The central point in the debate about the debt ceiling is misplaced, focusing too much on the Republicans rather than the actual national debt.
The problem isn't the Republicans. The problem is debt, and it derives from past policies of both parties. The argument that we can avoid the consequences of the past if we repeat its mistakes is the manifestation of Will Rogers axiom: "If stupidity got us into this mess, then why can't it get us out?"
Debt trades more consumption today for less consumption later, which in reality is nothing more than borrowing prosperity from the future. Excessive debt is an economic placebo which serves the political interest of fostering voter complacency out of a false sense of prosperity. This isn't a good deal for millennials.
With debt, we buy today what we would otherwise postpone. You may buy a car today because of low interest rates, but that car is a car that you don't buy in the near future. Buying a refrigerator today on "three years same as cash" removes a sale from 2016.
These transactions are great for 2013. Our economy seems robust as sales increase. Our economy benefits as the people who make cars and refrigerators spend money today that they would have earned in 2016. These transactions are wonderful for politicians because politicians care about 2013 more than they worry about 2016.
The nation is trying to emerge from the consequences of this behavior. From the mid-1990s to 2007, the nation built houses and mortgages. Americans bought houses sooner. The sub-prime loan gave Americans who never would have bought a home otherwise the opportunity to do so. With every passing year, the nation needed to progressively pull housing demand from the future to replace what had been pulled into the past. When we arrived at 2008, we had no future demand to pull forward, and no way to pay for all of the debt that went into creating a false economy. Is this outcome one that you want to repeat on a larger scale?

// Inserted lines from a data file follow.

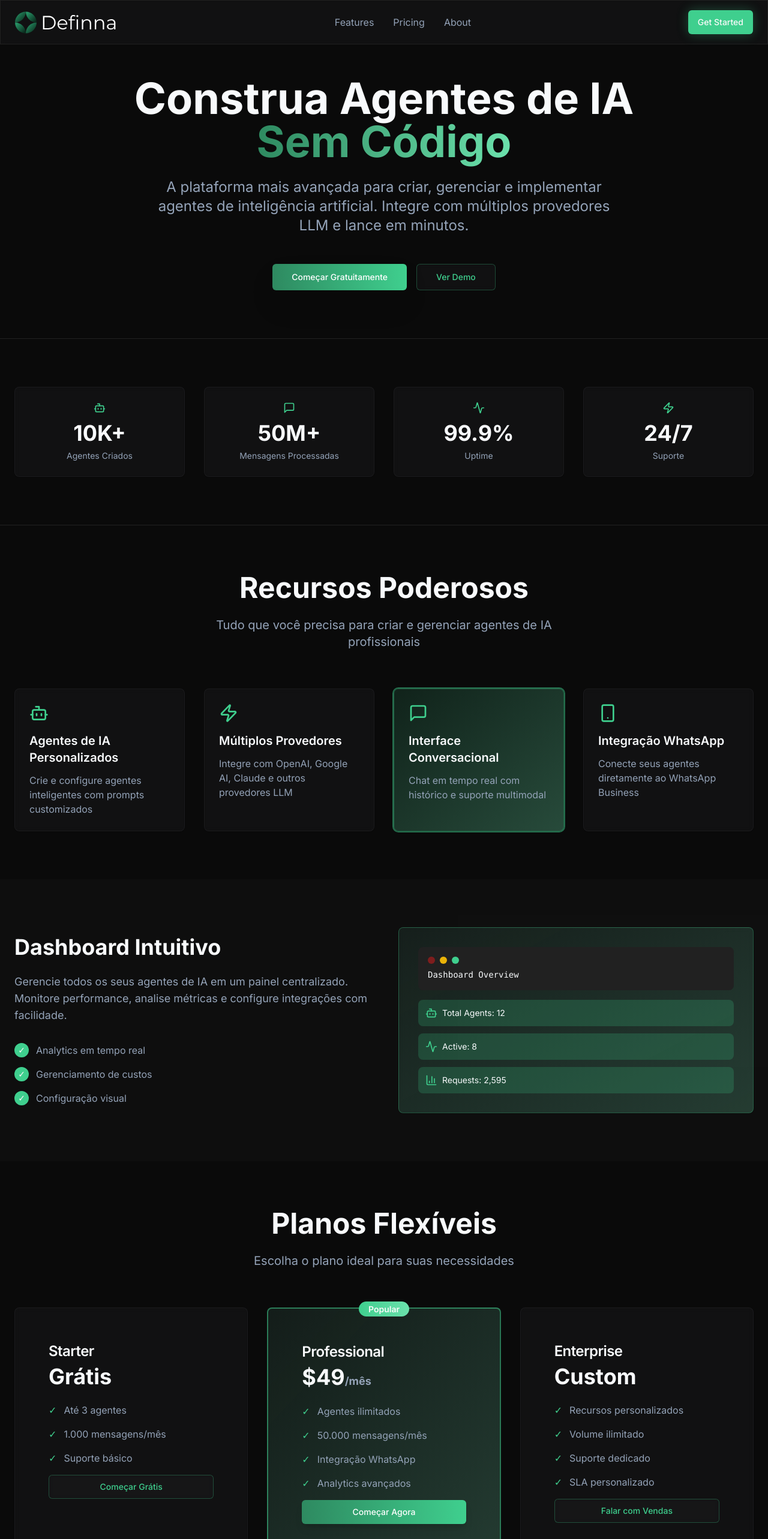
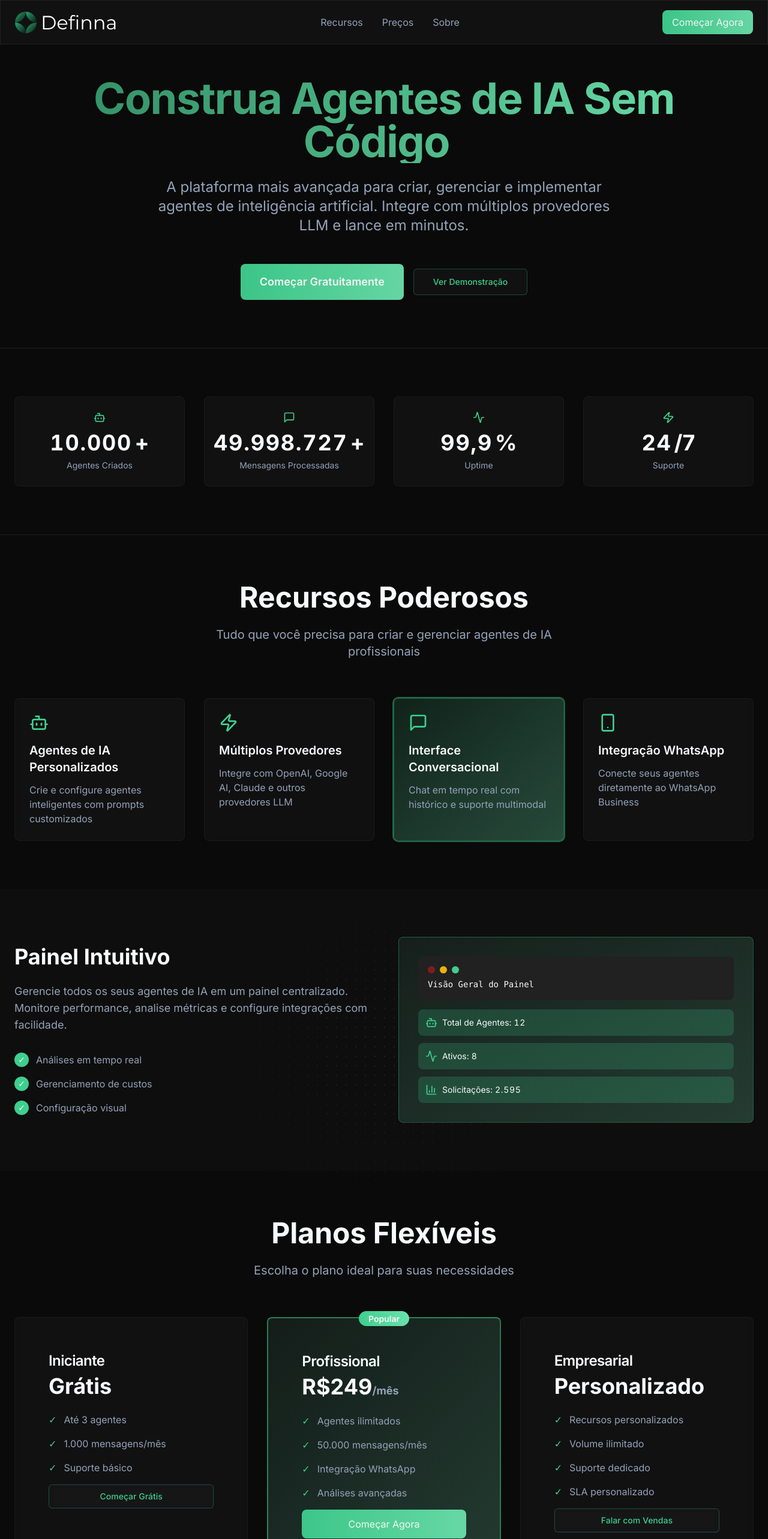
Before and after one commit to fsemanuel/definna-landing-page, a React (Vite) app: page / in a window 1280 px wide. Shown: the top 2566 px of the page at 60% size. Built offline with nearby package versions, Linux system fonts and the light colour scheme.

Commit message:
feat: update App.tsx with MagicUI animations and Portuguese translation

```diff
--- a/src/App.tsx
+++ b/src/App.tsx
@@ -3,6 +3,11 @@ import { Button } from './components/ui/button';
 import { Card, CardContent, CardHeader, CardTitle } from './components/ui/card';
 import { Bot, Zap, MessageSquare, Smartphone, Activity, BarChart3 } from 'lucide-react';
 import Logo from './components/icons/logo';
+import NumberTicker from './components/magicui/number-ticker';
+import TypingAnimation from './components/magicui/typing-animation';
+import PulsatingButton from './components/magicui/pulsating-button';
+import { DotPattern } from './components/magicui/dot-pattern';
+import { cn } from './lib/utils';
 
 function App() {
   const [isVisible, setIsVisible] = useState(false);
@@ -40,14 +45,22 @@ function App() {
   ];
 
   const stats = [
-    { number: '10K+', label: 'Agentes Criados', icon: <Bot className="h-5 w-5" /> },
-    { number: '50M+', label: 'Mensagens Processadas', icon: <MessageSquare className="h-5 w-5" /> },
-    { number: '99.9%', label: 'Uptime', icon: <Activity className="h-5 w-5" /> },
-    { number: '24/7', label: 'Suporte', icon: <Zap className="h-5 w-5" /> }
+    { number: 10000, suffix: '+', label: 'Agentes Criados', icon: <Bot className="h-5 w-5" /> },
+    { number: 50000000, suffix: '+', label: 'Mensagens Processadas', icon: <MessageSquare className="h-5 w-5" /> },
+    { number: 99.9, suffix: '%', label: 'Uptime', icon: <Activity className="h-5 w-5" /> },
+    { number: 24, suffix: '/7', label: 'Suporte', icon: <Zap className="h-5 w-5" /> }
   ];
 
   return (
-    <div className="min-h-screen bg-background">
+    <div className="min-h-screen bg-background relative">
+      {/* Background Pattern */}
+      <DotPattern
+        className={cn(
+          "[mask-image:radial-gradient(300px_circle_at_center,white,transparent)]",
+          "opacity-30"
+        )}
+      />
+
       {/* Header */}
       <header className="fixed top-0 w-full glass border-b border-border z-50">
         <nav className="max-w-7xl mx-auto px-6 py-4 flex justify-between items-center">
@@ -55,37 +68,35 @@ function App() {
             <Logo />
           </div>
           <div className="hidden md:flex space-x-8">
-            <a href="#features" className="text-muted-foreground hover:text-foreground transition-colors">Features</a>
-            <a href="#pricing" className="text-muted-foreground hover:text-foreground transition-colors">Pricing</a>
-            <a href="#about" className="text-muted-foreground hover:text-foreground transition-colors">About</a>
+            <a href="#features" className="text-muted-foreground hover:text-foreground transition-colors">Recursos</a>
+            <a href="#pricing" className="text-muted-foreground hover:text-foreground transition-colors">Preços</a>
+            <a href="#about" className="text-muted-foreground hover:text-foreground transition-colors">Sobre</a>
           </div>
-          <Button variant="brand" className="transform hover:scale-105">
-            Get Started
-          </Button>
+          <PulsatingButton className="transform hover:scale-105">
+            Começar Agora
+          </PulsatingButton>
         </nav>
       </header>
 
       {/* Hero Section */}
-      <section className="pt-32 pb-20 px-6">
+      <section className="pt-32 pb-20 px-6 relative">
         <div className="max-w-7xl mx-auto text-center">
           <div className={`transition-all duration-1000 ${isVisible ? 'opacity-100 translate-y-0' : 'opacity-0 translate-y-10'}`}>
-            <h1 className="text-5xl md:text-7xl font-bold text-foreground mb-6 leading-tight">
-              Construa Agentes de IA
-              <br />
-              <span className="bg-gradient-to-r from-brand-400 to-brand-600 bg-clip-text text-transparent">
-                Sem Código
-              </span>
-            </h1>
+            <TypingAnimation
+              text="Construa Agentes de IA Sem Código"
+              className="text-5xl md:text-7xl font-bold text-foreground mb-6 leading-tight bg-gradient-to-r from-brand-400 to-brand-600 bg-clip-text text-transparent"
+              duration={150}
+            />
             <p className="text-xl md:text-2xl text-muted-foreground max-w-3xl mx-auto mb-12 leading-relaxed">
               A plataforma mais avançada para criar, gerenciar e implementar agentes de inteligência artificial.
               Integre com múltiplos provedores LLM e lance em minutos.
             </p>
             <div className="flex flex-col sm:flex-row gap-4 justify-center items-center">
-              <Button variant="gradient-brand" size="lg" className="transform hover:scale-105 shadow-2xl">
+              <PulsatingButton className="px-8 py-4 text-lg font-semibold">
                 Começar Gratuitamente
-              </Button>
+              </PulsatingButton>
               <Button variant="glass-brand" size="lg">
-                Ver Demo
+                Ver Demonstração
               </Button>
             </div>
           </div>
@@ -93,7 +104,7 @@ function App() {
       </section>
 
       {/* Stats Section */}
-      <section className="py-20 border-y border-border">
+      <section className="py-20 border-y border-border relative">
         <div className="max-w-7xl mx-auto px-6">
           <div className="grid grid-cols-2 md:grid-cols-4 gap-8">
             {stats.map((stat, index) => (
@@ -102,7 +113,14 @@ function App() {
                   <div className="flex items-center justify-center mb-3 text-brand-500">
                     {stat.icon}
                   </div>
-                  <div className="text-3xl md:text-4xl font-bold text-foreground mb-2">{stat.number}</div>
+                  <div className="text-3xl md:text-4xl font-bold text-foreground mb-2 flex justify-center items-center">
+                    <NumberTicker
+                      value={stat.number}
+                      className="text-3xl md:text-4xl font-bold text-foreground"
+                      decimalPlaces={stat.number === 99.9 ? 1 : 0}
+                    />
+                    <span className="ml-1">{stat.suffix}</span>
+                  </div>
                   <div className="text-muted-foreground text-sm">{stat.label}</div>
                 </CardContent>
               </Card>
@@ -112,7 +130,7 @@ function App() {
       </section>
 
       {/* Features Section */}
-      <section id="features" className="py-20 px-6">
+      <section id="features" className="py-20 px-6 relative">
         <div className="max-w-7xl mx-auto">
           <div className="text-center mb-16">
             <h2 className="text-4xl md:text-5xl font-bold text-foreground mb-6">
@@ -143,19 +161,19 @@ function App() {
       </section>
 
       {/* Dashboard Preview */}
-      <section className="py-20 px-6 bg-muted/20">
+      <section className="py-20 px-6 bg-muted/20 relative">
         <div className="max-w-7xl mx-auto">
           <div className="grid lg:grid-cols-2 gap-12 items-center">
             <div>
               <h3 className="text-3xl md:text-4xl font-bold text-foreground mb-6">
-                Dashboard Intuitivo
+                Painel Intuitivo
               </h3>
               <p className="text-lg text-muted-foreground mb-8">
                 Gerencie todos os seus agentes de IA em um painel centralizado.
                 Monitore performance, analise métricas e configure integrações com facilidade.
               </p>
               <div className="space-y-4">
-                {['Analytics em tempo real', 'Gerenciamento de custos', 'Configuração visual'].map((item, index) => (
+                {['Análises em tempo real', 'Gerenciamento de custos', 'Configuração visual'].map((item, index) => (
                   <div key={index} className="flex items-center space-x-3">
                     <div className="w-6 h-6 bg-brand-500 rounded-full flex items-center justify-center">
                       <span className="text-primary-foreground text-sm">✓</span>
@@ -175,21 +193,27 @@ function App() {
                     <div className="w-3 h-3 bg-brand-500 rounded-full"></div>
                   </div>
                   <div className="text-foreground font-mono text-sm">
-                    Dashboard Overview
+                    Visão Geral do Painel
                   </div>
                 </div>
                 <div className="space-y-3">
                   <div className="bg-brand-500/20 rounded-lg p-3 flex items-center space-x-2">
                     <Bot className="h-5 w-5 text-brand-500" />
-                    <div className="text-foreground text-sm">Total Agents: 12</div>
+                    <div className="text-foreground text-sm flex items-center">
+                      Total de Agentes: <NumberTicker value={12} className="ml-1 text-foreground" />
+                    </div>
                   </div>
                   <div className="bg-brand-500/20 rounded-lg p-3 flex items-center space-x-2">
                     <Activity className="h-5 w-5 text-brand-500" />
-                    <div className="text-foreground text-sm">Active: 8</div>
+                    <div className="text-foreground text-sm flex items-center">
+                      Ativos: <NumberTicker value={8} className="ml-1 text-foreground" />
+                    </div>
                   </div>
                   <div className="bg-brand-500/20 rounded-lg p-3 flex items-center space-x-2">
                     <BarChart3 className="h-5 w-5 text-brand-500" />
-                    <div className="text-foreground text-sm">Requests: 2,595</div>
+                    <div className="text-foreground text-sm flex items-center">
+                      Solicitações: <NumberTicker value={2595} className="ml-1 text-foreground" />
+                    </div>
                   </div>
                 </div>
               </CardContent>
@@ -199,7 +223,7 @@ function App() {
       </section>
 
       {/* Pricing Section */}
-      <section id="pricing" className="py-20 px-6">
+      <section id="pricing" className="py-20 px-6 relative">
         <div className="max-w-7xl mx-auto">
           <div className="text-center mb-16">
             <h2 className="text-4xl md:text-5xl font-bold text-foreground mb-6">
@@ -214,7 +238,7 @@ function App() {
             {/* Starter Plan */}
             <Card variant="glass" className="p-8">
               <CardHeader>
-                <CardTitle className="text-2xl">Starter</CardTitle>
+                <CardTitle className="text-2xl">Iniciante</CardTitle>
                 <div className="text-4xl font-bold text-foreground">Grátis</div>
               </CardHeader>
               <CardContent className="space-y-4">
@@ -238,29 +262,29 @@ function App() {
                 </span>
               </div>
               <CardHeader>
-                <CardTitle className="text-2xl">Professional</CardTitle>
+                <CardTitle className="text-2xl">Profissional</CardTitle>
                 <div className="text-4xl font-bold text-foreground">
-                  $49<span className="text-lg text-muted-foreground">/mês</span>
+                  R$249<span className="text-lg text-muted-foreground">/mês</span>
                 </div>
               </CardHeader>
               <CardContent className="space-y-4">
-                {['Agentes ilimitados', '50.000 mensagens/mês', 'Integração WhatsApp', 'Analytics avançados'].map((feature, index) => (
+                {['Agentes ilimitados', '50.000 mensagens/mês', 'Integração WhatsApp', 'Análises avançadas'].map((feature, index) => (
                   <div key={index} className="flex items-center space-x-3">
                     <span className="text-brand-500">✓</span>
                     <span className="text-muted-foreground">{feature}</span>
                   </div>
                 ))}
-                <Button variant="gradient-brand" className="w-full mt-6">
+                <PulsatingButton className="w-full mt-6 py-3">
                   Começar Agora
-                </Button>
+                </PulsatingButton>
               </CardContent>
             </Card>
 
             {/* Enterprise Plan */}
             <Card variant="glass" className="p-8">
               <CardHeader>
-                <CardTitle className="text-2xl">Enterprise</CardTitle>
-                <div className="text-4xl font-bold text-foreground">Custom</div>
+                <CardTitle className="text-2xl">Empresarial</CardTitle>
+                <div className="text-4xl font-bold text-foreground">Personalizado</div>
               </CardHeader>
               <CardContent className="space-y-4">
                 {['Recursos personalizados', 'Volume ilimitado', 'Suporte dedicado', 'SLA personalizado'].map((feature, index) => (
@@ -279,7 +303,7 @@ function App() {
       </section>
 
       {/* CTA Section */}
-      <section className="py-20 px-6 bg-gradient-to-r from-brand-500/10 to-brand-600/10 border-t border-border">
+      <section className="py-20 px-6 bg-gradient-to-r from-brand-500/10 to-brand-600/10 border-t border-border relative">
         <div className="max-w-4xl mx-auto text-center">
           <h2 className="text-4xl md:text-5xl font-bold text-foreground mb-6">
             Pronto para Revolucionar seu Negócio?
@@ -288,11 +312,11 @@ function App() {
             Junte-se a milhares de empresas que já transformaram seu atendimento com nossos agentes de IA
           </p>
           <div className="flex flex-col sm:flex-row gap-4 justify-center">
-            <Button variant="gradient-brand" size="lg" className="transform hover:scale-105 shadow-2xl">
+            <PulsatingButton className="px-8 py-4 text-lg font-semibold shadow-2xl">
               Começar Gratuitamente
-            </Button>
+            </PulsatingButton>
             <Button variant="glass-brand" size="lg">
-              Agendar Demo
+              Agendar Demonstração
             </Button>
           </div>
         </div>
@@ -313,7 +337,7 @@ function App() {
             <div>
               <h4 className="text-foreground font-semibold mb-4">Produto</h4>
               <ul className="space-y-2">
-                <li><a href="#" className="text-muted-foreground hover:text-foreground transition-colors">Features</a></li>
+                <li><a href="#" className="text-muted-foreground hover:text-foreground transition-colors">Recursos</a></li>
                 <li><a href="#" className="text-muted-foreground hover:text-foreground transition-colors">Integrações</a></li>
                 <li><a href="#" className="text-muted-foreground hover:text-foreground transition-colors">API</a></li>
                 <li><a href="#" className="text-muted-foreground hover:text-foreground transition-colors">Segurança</a></li>
@@ -340,7 +364,7 @@ function App() {
           </div>
           <div className="border-t border-border mt-12 pt-8 text-center">
             <p className="text-muted-foreground">
-              © 2024 AI Platform. Todos os direitos reservados.
+              © 2024 Plataforma de IA. Todos os direitos reservados.
             </p>
           </div>
         </div>
```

The center of the debate should be the debt, and how we mitigate the consequences of our past mistakes.